* [Task to carry out] What lines in the records include the string "table"? Return each one.

* [Records for the task]
____________________

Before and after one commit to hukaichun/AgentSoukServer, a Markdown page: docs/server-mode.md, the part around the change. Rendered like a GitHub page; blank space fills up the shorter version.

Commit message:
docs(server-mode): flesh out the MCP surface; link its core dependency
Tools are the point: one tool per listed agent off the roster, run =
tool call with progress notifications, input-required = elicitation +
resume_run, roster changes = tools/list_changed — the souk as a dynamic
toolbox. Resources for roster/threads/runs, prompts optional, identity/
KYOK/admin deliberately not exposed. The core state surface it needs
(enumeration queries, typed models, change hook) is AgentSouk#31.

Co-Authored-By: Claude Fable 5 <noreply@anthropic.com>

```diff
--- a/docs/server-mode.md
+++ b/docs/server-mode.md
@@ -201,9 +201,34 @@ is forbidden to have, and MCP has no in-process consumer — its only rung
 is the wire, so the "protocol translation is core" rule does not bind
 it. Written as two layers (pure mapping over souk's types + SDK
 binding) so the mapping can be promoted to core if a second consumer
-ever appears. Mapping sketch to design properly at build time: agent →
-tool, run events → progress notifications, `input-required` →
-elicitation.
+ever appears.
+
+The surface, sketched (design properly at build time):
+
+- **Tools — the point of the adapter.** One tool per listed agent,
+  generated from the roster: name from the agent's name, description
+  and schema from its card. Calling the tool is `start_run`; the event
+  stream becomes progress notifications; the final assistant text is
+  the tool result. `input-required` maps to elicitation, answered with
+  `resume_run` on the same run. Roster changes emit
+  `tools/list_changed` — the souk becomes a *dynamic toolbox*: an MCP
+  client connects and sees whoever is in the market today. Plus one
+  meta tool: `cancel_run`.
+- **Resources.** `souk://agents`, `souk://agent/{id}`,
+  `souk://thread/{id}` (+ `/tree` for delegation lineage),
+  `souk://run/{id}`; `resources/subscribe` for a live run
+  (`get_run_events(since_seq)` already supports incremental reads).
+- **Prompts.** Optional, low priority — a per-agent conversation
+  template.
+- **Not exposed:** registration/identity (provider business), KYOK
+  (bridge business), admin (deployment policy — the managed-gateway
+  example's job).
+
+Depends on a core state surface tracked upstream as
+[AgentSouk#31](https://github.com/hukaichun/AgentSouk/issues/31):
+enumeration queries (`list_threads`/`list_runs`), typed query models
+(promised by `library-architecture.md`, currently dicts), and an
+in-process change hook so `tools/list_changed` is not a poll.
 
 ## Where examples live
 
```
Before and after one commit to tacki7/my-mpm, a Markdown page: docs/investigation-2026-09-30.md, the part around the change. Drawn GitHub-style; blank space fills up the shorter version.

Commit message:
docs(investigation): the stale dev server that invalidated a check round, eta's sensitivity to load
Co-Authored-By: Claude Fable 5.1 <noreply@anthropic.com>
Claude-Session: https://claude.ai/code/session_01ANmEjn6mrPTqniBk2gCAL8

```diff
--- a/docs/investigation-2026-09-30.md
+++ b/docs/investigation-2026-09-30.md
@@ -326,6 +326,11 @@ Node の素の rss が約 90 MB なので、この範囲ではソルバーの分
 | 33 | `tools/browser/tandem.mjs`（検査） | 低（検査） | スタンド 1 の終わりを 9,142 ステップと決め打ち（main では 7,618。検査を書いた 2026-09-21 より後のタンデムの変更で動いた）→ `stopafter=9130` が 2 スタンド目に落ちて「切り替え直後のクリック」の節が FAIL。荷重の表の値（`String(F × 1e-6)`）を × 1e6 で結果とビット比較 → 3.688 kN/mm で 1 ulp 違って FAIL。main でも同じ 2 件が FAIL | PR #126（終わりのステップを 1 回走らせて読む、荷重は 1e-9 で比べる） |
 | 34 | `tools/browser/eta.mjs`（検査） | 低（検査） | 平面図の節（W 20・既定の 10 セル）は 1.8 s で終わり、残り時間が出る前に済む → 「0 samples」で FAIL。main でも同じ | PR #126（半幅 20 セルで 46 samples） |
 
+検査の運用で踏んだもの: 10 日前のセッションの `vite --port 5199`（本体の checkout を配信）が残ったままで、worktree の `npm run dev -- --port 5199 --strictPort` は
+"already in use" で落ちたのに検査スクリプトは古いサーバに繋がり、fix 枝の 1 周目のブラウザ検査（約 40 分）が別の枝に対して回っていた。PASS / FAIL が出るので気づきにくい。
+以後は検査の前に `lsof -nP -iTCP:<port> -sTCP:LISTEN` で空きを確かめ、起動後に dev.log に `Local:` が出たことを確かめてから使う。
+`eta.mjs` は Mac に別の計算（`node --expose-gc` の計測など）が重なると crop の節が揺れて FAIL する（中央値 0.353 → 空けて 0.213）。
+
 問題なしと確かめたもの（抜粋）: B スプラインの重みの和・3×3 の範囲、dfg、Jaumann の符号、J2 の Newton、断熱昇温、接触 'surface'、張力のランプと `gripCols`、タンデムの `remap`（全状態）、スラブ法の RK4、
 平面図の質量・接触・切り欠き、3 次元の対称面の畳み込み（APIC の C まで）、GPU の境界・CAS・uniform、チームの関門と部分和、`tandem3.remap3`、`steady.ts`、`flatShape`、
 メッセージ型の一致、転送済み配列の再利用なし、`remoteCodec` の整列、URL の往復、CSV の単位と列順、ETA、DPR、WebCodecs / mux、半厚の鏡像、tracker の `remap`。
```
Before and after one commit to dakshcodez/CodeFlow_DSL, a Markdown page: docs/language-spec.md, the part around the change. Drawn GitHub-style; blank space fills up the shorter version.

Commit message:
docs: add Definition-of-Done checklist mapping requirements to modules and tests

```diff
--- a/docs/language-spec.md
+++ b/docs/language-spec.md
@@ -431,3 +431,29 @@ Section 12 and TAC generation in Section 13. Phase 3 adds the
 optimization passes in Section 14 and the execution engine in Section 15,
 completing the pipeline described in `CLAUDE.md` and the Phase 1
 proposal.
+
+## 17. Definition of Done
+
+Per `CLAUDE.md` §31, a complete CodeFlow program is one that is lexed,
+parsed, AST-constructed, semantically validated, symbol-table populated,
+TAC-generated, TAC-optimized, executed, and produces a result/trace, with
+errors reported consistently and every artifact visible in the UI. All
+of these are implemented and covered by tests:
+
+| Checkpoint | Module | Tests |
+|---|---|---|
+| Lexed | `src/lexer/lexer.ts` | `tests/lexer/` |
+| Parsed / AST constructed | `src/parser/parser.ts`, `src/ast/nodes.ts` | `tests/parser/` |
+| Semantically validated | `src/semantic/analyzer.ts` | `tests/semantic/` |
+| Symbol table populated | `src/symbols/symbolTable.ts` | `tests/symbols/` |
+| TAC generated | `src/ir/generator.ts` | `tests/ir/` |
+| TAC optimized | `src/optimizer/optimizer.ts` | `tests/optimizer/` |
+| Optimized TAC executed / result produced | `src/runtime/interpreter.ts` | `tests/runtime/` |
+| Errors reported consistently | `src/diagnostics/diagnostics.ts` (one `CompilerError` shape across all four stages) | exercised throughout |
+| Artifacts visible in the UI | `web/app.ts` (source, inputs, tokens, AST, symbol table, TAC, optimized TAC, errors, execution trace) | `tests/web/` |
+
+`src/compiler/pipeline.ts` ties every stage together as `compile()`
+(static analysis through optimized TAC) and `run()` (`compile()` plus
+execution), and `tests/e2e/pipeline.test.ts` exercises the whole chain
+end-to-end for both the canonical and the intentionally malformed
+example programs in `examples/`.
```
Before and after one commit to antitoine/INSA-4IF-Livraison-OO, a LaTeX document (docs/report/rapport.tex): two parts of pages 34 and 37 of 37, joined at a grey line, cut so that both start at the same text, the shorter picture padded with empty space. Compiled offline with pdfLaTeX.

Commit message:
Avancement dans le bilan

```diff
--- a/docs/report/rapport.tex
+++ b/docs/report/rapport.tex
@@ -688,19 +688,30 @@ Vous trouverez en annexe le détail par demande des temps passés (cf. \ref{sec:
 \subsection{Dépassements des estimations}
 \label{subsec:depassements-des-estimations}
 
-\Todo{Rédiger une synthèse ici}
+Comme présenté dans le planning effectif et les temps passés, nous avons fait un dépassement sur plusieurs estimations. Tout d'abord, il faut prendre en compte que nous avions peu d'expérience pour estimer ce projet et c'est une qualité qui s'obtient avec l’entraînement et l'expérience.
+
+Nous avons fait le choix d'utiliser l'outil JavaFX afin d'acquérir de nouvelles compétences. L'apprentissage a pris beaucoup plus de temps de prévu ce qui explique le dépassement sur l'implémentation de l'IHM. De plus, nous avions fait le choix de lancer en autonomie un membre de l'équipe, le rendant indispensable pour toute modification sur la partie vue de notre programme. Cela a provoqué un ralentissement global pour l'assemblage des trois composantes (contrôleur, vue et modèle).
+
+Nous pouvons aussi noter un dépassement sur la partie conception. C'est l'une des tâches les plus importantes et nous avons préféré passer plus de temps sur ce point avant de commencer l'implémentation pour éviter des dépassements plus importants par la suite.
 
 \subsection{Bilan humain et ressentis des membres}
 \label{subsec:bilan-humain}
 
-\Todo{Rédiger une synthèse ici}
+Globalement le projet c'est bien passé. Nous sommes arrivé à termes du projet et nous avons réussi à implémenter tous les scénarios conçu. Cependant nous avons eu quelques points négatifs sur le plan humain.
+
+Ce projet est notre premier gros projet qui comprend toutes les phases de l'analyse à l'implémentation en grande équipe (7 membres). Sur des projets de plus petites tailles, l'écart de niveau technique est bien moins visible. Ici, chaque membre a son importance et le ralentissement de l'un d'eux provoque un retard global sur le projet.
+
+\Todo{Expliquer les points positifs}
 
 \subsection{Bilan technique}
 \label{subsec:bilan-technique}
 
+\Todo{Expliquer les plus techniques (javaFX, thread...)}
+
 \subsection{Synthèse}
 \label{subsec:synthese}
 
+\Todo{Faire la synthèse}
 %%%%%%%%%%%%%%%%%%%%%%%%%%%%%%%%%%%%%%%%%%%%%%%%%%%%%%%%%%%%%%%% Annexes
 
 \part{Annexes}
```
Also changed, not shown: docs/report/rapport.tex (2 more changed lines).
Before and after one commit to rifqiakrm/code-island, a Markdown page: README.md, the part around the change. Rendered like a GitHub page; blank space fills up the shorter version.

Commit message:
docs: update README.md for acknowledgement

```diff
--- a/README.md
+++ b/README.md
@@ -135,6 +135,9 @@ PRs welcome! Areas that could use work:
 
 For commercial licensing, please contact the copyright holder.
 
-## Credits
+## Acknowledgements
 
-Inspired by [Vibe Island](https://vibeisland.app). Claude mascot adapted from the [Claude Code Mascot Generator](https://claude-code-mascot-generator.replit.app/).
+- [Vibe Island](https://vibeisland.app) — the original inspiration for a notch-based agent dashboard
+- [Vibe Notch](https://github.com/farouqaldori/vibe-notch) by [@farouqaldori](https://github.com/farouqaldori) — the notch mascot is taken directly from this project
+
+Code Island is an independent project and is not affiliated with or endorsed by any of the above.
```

____________________

* [Response]
+parsed, AST-constructed, semantically validated, symbol-table populated,
+| Symbol table populated | `src/symbols/symbolTable.ts` | `tests/symbols/` |
+| Artifacts visible in the UI | `web/app.ts` (source, inputs, tokens, AST, symbol table, TAC, optimized TAC, errors, execution trace) | `tests/web/` |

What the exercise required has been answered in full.